Change listing data
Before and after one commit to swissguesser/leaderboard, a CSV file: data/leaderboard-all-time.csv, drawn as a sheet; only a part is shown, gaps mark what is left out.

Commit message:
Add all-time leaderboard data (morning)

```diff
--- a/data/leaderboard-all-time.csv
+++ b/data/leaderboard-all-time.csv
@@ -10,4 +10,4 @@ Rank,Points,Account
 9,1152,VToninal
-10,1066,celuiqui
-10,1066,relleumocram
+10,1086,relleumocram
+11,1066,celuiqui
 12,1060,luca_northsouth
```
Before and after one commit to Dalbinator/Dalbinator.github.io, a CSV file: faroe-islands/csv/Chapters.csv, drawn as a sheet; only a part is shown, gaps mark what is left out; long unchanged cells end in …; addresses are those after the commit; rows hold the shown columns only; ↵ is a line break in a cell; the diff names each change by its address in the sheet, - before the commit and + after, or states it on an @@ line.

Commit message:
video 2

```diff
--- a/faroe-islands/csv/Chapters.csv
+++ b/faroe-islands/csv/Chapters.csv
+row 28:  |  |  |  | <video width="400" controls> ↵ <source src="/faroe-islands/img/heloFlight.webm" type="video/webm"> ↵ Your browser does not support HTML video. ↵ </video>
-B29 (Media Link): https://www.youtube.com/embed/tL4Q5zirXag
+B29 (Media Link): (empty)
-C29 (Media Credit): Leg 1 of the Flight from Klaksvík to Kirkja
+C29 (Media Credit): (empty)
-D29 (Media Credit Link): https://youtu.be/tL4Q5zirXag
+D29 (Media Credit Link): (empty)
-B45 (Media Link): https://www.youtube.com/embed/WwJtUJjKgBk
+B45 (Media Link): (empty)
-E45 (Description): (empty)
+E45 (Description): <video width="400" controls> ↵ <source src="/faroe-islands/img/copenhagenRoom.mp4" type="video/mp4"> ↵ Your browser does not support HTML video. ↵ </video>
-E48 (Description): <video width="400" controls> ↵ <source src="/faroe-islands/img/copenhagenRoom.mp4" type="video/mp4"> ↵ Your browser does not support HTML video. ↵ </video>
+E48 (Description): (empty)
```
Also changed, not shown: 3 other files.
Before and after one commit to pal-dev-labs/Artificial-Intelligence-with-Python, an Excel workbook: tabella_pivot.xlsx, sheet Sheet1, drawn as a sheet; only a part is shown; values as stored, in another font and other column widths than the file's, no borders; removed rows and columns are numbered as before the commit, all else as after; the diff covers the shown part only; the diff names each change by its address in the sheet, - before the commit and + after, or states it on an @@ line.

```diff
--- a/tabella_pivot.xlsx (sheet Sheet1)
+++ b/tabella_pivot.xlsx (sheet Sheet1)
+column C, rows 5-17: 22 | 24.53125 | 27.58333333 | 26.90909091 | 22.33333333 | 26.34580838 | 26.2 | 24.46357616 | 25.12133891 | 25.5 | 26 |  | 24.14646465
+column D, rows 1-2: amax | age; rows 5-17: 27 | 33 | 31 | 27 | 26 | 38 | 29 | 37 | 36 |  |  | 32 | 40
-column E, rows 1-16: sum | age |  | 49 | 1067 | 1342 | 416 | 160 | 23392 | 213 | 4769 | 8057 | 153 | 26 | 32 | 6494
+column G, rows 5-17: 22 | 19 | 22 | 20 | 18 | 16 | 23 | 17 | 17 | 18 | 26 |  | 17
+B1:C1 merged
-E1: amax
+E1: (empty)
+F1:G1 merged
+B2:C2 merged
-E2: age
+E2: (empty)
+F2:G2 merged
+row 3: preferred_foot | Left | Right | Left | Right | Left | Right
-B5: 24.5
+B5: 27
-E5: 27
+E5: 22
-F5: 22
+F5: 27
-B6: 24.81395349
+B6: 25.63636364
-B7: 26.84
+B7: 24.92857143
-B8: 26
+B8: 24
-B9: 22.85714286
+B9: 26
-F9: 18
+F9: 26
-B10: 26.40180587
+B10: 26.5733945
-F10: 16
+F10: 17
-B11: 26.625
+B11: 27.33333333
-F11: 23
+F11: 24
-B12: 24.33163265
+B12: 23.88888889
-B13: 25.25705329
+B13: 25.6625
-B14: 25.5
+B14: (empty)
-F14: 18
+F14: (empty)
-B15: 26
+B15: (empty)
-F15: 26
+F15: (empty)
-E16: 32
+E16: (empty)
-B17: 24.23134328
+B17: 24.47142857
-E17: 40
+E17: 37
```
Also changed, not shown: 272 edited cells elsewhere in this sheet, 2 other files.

__Your instructions__: Find the number of lines in the data above that contain "sheet". Please give that number alone.

__Response below__: 6